But really, I write anywhere. And often on the fly I just have to figure out where there’s going to be some space. But the brilliant thing about writing is that it’s just you and some pretty simple equipment. And you just need to find yourself a little corner. Libraries. Quite often I hide away in my bedroom. In England, we were living in a tiny house, so I put headphones on and I’d just sit in bed with the iPad. Just wherever, whenever I can just carve out a few hours.

Valerie

And then on a practical level then, if you’re writing sometimes in a notebook, sometimes on your laptop, sometimes on your iPad in bed, how do you manage all the different…? Like do you write in a document that’s synced across all devices? Were you just writing notes that you pulled together into something else later? How did that work?

Belinda

Well, so with notebooks, at some point I’ll type them up. So there will be a document that’s always on the go. And it’s slightly cumbersome but safe. My method is that I email the document to myself at the end of a session and I just open that document when I start again. So then it doesn’t matter where I am once I’m in the digital phase.

Valerie

Right. So you don’t actually save it anywhere in particular? You email it to yourself and use that?

Belinda

Well, I mean, it’s saved on these various devices. But it’s this paranoia that something’s going to break and I won’t have it.

Valerie

Yes, of course. That’s a great idea. So now that Bluebottle is out and making lots of waves, I’ve seen a lot of coverage on it, what are you working on now?

Belinda

Well, I’m doing this business of gathering the scraps and sending myself little notes. But I want to write a novel about friendship, about literary envy.

Valerie

[laughs]

Belinda

Yeah, I know. And also about the loss of friendship. Because I think the loss of friendship is one of those unexplored griefs that most of us go through at some point, but it’s not examined in the same way as say divorce, or the death of a parent or a partner. I just think it’s one of those painful experiences that everyone’s got access to that I think would just make great fiction.

Valerie

Absolutely. Everyone can relate to that. That’s fantastic. I can’t wait to read it. All right. So tell us then, if you could give your top three tips for writing, fiction writing, to aspiring writers, what might they be?

Belinda

Goodness. So one would be you’ve just go to get through the drafts.
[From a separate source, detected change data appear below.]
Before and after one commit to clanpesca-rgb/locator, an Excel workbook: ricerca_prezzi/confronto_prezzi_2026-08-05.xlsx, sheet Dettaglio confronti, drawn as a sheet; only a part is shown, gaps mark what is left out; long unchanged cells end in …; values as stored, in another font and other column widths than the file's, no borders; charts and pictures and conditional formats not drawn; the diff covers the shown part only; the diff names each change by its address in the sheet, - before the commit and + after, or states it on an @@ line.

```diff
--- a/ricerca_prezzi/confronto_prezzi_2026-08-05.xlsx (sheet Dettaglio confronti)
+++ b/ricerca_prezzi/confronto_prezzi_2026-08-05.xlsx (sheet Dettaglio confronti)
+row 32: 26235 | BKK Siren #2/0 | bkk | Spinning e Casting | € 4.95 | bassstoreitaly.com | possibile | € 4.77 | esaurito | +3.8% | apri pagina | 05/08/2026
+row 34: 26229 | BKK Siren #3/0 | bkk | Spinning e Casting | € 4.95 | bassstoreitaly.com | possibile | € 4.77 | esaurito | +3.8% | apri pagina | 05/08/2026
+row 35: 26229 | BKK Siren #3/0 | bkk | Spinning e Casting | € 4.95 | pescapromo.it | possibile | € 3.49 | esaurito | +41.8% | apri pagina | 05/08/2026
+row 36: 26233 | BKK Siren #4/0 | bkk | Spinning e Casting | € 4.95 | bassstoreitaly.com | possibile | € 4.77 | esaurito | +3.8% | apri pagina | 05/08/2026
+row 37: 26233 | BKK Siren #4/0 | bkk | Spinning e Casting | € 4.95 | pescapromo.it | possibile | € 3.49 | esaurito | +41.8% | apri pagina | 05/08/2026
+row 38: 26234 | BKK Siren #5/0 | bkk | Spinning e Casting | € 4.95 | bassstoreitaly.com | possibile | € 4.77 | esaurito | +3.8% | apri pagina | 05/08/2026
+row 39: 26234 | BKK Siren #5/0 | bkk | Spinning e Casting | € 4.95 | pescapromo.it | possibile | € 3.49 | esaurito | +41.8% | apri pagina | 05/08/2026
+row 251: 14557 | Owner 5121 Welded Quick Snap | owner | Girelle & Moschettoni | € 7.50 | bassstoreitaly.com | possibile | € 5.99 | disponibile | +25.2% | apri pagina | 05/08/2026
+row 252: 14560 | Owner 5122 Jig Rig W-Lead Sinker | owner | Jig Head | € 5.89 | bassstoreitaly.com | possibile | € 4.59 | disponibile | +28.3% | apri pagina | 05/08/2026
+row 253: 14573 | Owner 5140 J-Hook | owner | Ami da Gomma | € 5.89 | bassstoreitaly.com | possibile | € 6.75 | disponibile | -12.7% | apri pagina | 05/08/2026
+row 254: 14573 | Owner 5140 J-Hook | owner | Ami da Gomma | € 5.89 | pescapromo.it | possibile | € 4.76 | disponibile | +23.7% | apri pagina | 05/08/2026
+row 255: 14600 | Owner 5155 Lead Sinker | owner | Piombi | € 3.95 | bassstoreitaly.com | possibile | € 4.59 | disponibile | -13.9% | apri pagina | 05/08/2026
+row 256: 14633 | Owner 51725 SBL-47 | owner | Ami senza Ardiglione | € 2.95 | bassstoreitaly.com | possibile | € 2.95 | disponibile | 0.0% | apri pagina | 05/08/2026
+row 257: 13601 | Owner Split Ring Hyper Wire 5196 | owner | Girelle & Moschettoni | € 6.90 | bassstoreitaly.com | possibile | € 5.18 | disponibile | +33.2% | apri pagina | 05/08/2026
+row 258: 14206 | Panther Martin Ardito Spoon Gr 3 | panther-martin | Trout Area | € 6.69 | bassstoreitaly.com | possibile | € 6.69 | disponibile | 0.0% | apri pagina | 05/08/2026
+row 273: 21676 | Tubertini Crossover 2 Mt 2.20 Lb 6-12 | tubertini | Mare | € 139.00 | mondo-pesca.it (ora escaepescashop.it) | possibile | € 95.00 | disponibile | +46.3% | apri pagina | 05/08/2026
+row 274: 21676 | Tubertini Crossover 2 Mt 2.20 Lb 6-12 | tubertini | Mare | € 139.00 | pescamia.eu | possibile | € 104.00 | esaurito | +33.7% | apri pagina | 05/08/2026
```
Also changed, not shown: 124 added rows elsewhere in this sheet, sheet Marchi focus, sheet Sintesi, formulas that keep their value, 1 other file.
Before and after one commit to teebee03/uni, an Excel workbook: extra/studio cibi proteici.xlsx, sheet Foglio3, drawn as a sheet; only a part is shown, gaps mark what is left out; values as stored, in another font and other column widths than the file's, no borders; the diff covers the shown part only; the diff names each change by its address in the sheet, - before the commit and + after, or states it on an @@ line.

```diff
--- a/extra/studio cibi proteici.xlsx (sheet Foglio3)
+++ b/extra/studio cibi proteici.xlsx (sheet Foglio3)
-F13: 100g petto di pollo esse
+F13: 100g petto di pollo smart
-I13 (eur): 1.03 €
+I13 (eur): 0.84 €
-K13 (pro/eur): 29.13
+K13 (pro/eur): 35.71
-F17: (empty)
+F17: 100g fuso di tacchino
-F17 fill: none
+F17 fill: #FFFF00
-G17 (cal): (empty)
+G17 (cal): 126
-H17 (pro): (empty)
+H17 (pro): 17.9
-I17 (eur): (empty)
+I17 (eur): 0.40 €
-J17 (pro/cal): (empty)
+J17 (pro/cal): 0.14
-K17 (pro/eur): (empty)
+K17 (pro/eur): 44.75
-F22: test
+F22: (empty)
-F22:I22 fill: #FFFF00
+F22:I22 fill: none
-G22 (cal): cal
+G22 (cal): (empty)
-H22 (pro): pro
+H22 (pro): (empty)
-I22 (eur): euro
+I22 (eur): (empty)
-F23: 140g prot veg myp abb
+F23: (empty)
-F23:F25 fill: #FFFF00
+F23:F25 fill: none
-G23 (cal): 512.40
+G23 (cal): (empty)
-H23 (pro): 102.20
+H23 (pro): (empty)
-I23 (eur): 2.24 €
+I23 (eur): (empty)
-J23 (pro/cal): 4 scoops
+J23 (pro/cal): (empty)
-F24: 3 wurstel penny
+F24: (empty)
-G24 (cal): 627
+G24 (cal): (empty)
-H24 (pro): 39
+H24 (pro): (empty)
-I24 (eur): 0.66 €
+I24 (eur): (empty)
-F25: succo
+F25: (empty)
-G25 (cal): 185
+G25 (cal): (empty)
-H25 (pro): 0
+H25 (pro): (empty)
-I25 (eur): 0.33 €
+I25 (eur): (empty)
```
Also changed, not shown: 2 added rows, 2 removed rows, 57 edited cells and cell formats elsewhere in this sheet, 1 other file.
It’s not going to be beautiful. It’s going to be ugly. Just get through it. Keep going. It will come good. And you really need some practice to know that that’s true. But it really is.

Another would be to read. Really voraciously, but also carefully. To read with an eye on what you need. So it’s not about copying. It’s about figuring out how people do things.

And the other one would be that, if you can, you should walk or swim. It will help you think. Little problems will just get solved when you walk away from them and do some exercise. I think as far as is physically possible for people, if you can find the exercise that suits you when you’re writing, it’s like magic.

Valerie

Wonderful. And what’s yours?

Belinda

My form of exercise?

Valerie

Yes. What’s the magic for you?

Belinda

Walking. It’s just brilliant.

Valerie

And do you make sure that you schedule that every day? Or after every writing session? And do you ponder your characters while you’re walking? Or do you try not to do that?

Belinda

Um. When I’m in one of these chunks of time where I can write every day, I do try and walk every day as well. And I quite deliberately don’t take music or podcasts. And I sort of let the thoughts flow. But at some point I think, well, what about this business with Jack, say. And just let it kind of drift around.

But I don’t think you really even need to be so conscious about it. When you’re writing all the time, it’s there anyway. In the brain. Sort of looping around it.

Valerie

True.

Belinda

And it is like magic. I come back, and I just have to grab the notebook as I walk through the door.

Valerie

Wow. That’s amazing. Well, that’s great advice then. Love it. Well, thank you so much for your time today, Belinda.

Belinda

Thank you, Valerie. You’re welcome.


Comments